Required work = Your task is to repeat the entries word for word while leaving out the pictures.

Supplied material =
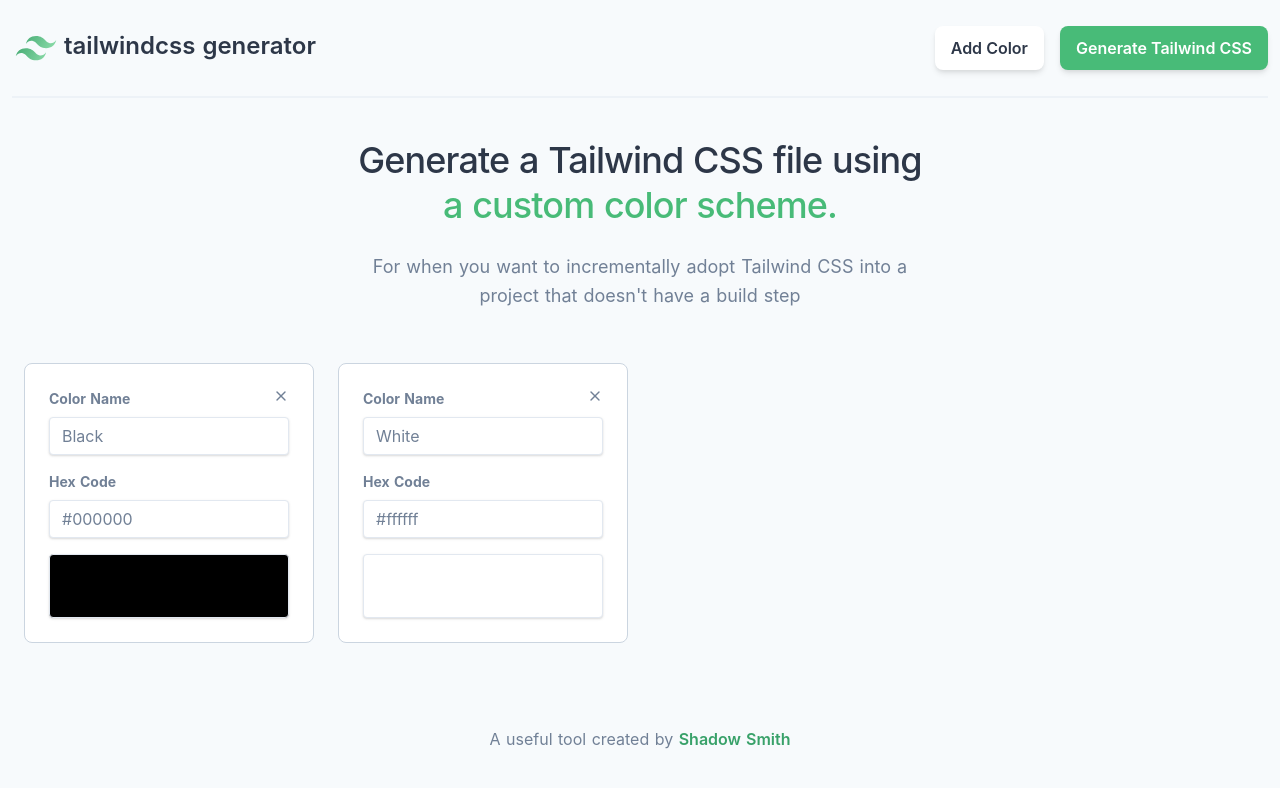
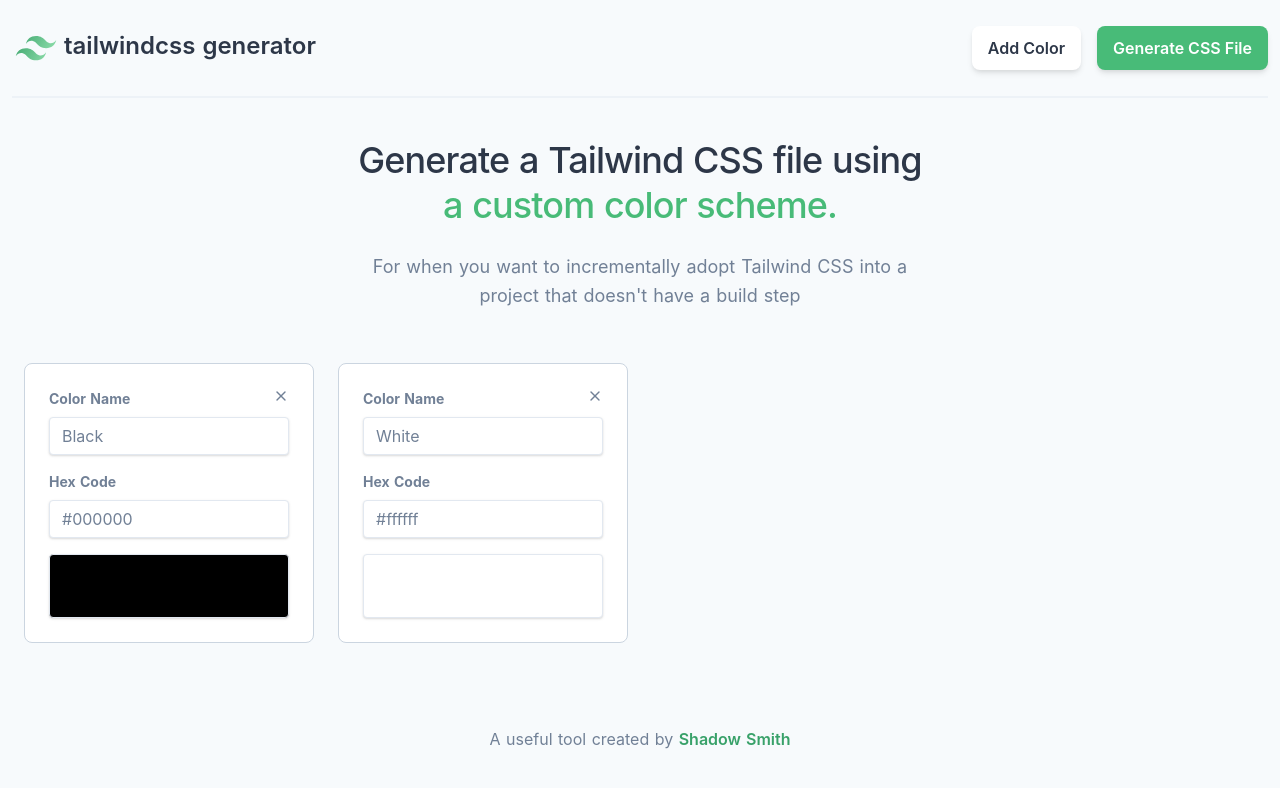
Before and after one commit to heyshadowsmith/tailwind-generator-app, a Nuxt app: page / in a window 1280 px wide. Shown: the top 788 px of the page. Built offline with nearby package versions, Linux system fonts and the light colour scheme.

Commit message:
Update generate button label

```diff
--- a/pages/index.vue
+++ b/pages/index.vue
@@ -37,7 +37,7 @@
             class="ml-4 rounded-lg px-4 py-3 bg-green-500 hover:bg-green-600 md:text-lg xl:text-base text-white font-semibold leading-tight shadow-md"
             @click="generateTailwind"
           >
-            Generate Tailwind CSS
+            Generate CSS File
           </button>
           <button
             v-if="generateVisible && loading"
```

Response for this exercise =
Before and after one commit to heyshadowsmith/tailwind-generator-app, a Nuxt app: page / in a window 1280 px wide. Shown: the top 788 px of the page. Built offline with nearby package versions, Linux system fonts and the light colour scheme.

Commit message:
Update generate button label

```diff
--- a/pages/index.vue
+++ b/pages/index.vue
@@ -37,7 +37,7 @@
             class="ml-4 rounded-lg px-4 py-3 bg-green-500 hover:bg-green-600 md:text-lg xl:text-base text-white font-semibold leading-tight shadow-md"
             @click="generateTailwind"
           >
-            Generate Tailwind CSS
+            Generate CSS File
           </button>
           <button
             v-if="generateVisible && loading"
```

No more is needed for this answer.